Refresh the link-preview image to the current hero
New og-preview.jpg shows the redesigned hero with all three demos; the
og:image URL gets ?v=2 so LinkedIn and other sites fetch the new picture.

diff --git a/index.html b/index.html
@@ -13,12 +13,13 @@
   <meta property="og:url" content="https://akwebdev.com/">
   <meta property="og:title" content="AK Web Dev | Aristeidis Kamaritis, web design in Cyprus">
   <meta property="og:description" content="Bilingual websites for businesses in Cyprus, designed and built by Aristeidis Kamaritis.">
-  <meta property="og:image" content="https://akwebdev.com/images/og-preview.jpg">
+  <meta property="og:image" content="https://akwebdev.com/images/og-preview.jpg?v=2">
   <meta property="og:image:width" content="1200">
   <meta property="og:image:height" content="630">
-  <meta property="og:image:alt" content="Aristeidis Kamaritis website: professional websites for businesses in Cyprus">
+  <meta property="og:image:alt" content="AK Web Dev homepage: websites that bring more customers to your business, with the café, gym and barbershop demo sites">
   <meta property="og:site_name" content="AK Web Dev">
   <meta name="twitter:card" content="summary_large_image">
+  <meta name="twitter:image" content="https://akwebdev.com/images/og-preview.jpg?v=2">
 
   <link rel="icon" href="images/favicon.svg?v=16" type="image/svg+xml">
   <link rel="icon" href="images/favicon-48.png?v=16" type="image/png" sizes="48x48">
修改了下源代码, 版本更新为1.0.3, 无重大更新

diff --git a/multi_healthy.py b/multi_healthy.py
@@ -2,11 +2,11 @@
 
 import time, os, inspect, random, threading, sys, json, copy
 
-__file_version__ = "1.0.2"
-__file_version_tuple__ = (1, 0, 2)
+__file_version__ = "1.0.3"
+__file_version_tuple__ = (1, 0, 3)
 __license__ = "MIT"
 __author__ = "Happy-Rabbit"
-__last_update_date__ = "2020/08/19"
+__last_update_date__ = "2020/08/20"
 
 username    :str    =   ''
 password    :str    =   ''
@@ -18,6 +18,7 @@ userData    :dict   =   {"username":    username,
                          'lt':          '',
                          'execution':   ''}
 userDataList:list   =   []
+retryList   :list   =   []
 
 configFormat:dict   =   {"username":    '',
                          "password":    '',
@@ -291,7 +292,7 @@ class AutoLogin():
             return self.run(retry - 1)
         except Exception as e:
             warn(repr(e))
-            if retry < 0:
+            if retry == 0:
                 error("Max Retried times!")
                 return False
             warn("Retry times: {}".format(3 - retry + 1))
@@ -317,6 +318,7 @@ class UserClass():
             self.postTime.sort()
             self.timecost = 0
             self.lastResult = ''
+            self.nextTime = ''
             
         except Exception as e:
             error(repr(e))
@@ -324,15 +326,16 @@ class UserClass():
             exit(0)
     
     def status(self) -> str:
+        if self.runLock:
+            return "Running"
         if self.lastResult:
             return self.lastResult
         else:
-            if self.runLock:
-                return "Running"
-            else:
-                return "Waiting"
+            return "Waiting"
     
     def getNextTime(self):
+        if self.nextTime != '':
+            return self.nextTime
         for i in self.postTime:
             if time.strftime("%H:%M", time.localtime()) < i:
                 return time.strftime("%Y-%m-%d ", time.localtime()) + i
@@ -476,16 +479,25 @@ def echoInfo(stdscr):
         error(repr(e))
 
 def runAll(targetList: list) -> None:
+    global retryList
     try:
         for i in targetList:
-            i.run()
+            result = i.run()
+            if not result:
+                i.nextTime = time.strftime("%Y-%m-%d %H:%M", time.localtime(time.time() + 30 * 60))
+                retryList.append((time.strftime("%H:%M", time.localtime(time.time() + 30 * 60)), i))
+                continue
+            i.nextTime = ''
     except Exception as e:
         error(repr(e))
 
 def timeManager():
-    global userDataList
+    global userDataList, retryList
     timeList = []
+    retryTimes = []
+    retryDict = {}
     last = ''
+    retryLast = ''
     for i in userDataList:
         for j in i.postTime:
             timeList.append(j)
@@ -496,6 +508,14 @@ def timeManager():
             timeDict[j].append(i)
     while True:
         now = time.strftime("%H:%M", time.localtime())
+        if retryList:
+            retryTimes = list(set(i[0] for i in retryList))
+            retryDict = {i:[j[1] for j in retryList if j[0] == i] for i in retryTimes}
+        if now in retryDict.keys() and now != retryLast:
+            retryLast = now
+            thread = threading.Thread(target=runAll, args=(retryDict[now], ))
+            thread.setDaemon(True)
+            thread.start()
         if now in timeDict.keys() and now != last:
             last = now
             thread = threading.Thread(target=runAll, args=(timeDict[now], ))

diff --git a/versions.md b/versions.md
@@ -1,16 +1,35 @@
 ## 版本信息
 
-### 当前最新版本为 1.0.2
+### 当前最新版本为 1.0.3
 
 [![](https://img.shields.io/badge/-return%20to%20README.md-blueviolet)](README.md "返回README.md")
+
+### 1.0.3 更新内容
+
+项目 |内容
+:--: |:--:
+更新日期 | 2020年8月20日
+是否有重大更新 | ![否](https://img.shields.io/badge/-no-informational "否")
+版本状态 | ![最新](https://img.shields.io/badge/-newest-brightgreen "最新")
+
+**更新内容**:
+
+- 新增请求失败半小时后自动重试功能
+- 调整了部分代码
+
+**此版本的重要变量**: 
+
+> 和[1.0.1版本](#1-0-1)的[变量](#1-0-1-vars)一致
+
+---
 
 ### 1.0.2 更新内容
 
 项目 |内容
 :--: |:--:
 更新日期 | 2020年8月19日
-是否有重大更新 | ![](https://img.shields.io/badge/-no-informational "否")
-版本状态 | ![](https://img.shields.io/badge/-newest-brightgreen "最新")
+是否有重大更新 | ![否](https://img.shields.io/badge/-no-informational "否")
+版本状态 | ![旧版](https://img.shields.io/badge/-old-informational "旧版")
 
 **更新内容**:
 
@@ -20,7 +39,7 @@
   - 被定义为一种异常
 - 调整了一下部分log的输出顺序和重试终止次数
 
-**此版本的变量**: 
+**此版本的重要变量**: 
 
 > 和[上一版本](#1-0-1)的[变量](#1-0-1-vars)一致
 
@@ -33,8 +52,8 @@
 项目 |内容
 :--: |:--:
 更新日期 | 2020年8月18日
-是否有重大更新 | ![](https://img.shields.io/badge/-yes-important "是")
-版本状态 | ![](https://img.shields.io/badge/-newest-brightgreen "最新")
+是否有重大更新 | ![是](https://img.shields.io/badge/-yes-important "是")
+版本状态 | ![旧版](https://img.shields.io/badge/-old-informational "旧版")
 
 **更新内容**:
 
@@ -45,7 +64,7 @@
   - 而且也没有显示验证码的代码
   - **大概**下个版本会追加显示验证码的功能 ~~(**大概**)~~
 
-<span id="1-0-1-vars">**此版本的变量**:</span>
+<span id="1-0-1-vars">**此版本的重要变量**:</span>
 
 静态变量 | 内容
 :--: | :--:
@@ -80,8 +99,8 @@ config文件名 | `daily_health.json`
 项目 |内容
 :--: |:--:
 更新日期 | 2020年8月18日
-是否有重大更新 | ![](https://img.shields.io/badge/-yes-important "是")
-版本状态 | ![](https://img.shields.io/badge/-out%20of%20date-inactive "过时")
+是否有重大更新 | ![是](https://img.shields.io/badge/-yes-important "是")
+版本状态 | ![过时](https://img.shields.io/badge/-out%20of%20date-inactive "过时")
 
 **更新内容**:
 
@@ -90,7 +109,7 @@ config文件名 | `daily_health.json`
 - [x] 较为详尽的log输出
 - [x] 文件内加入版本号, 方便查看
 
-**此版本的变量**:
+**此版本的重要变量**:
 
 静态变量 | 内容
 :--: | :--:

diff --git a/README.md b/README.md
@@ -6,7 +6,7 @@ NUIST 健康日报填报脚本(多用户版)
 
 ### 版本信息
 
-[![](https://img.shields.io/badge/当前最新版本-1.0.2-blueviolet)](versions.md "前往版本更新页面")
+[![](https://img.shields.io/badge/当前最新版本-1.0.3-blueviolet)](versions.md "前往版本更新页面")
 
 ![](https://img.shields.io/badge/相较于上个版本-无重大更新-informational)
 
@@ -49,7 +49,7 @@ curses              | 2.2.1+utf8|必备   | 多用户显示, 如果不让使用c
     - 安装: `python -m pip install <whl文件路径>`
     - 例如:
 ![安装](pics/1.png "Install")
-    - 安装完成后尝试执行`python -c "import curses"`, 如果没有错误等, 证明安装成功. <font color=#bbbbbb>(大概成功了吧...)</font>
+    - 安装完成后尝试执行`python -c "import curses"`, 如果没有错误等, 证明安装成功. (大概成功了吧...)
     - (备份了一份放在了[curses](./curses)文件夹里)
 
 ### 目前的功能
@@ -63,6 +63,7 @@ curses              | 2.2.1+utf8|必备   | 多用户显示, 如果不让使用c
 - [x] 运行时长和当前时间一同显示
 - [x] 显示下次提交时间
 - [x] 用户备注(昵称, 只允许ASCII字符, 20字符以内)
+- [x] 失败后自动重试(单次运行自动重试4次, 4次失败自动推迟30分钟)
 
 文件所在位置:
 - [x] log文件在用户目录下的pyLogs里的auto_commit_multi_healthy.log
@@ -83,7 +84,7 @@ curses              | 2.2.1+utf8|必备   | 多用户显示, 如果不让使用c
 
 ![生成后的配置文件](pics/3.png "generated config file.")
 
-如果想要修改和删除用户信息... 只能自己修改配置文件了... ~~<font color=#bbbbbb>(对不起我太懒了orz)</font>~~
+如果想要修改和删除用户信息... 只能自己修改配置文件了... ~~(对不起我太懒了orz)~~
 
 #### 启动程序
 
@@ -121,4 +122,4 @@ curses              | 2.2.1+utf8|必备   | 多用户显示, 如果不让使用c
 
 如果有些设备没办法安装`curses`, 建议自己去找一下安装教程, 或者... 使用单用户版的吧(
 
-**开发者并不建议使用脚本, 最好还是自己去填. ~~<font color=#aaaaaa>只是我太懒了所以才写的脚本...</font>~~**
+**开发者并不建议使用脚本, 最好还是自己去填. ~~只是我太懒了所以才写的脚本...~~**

_____

• _EXERCISE INSTRUCTIONS_: Among the lines of the data, identify those with the word "images". Copy each of them.

• _SOLVED PROBLEM_:
-  <meta property="og:image" content="https://akwebdev.com/images/og-preview.jpg">
+  <meta property="og:image" content="https://akwebdev.com/images/og-preview.jpg?v=2">
+  <meta name="twitter:image" content="https://akwebdev.com/images/og-preview.jpg?v=2">
   <link rel="icon" href="images/favicon.svg?v=16" type="image/svg+xml">
   <link rel="icon" href="images/favicon-48.png?v=16" type="image/png" sizes="48x48">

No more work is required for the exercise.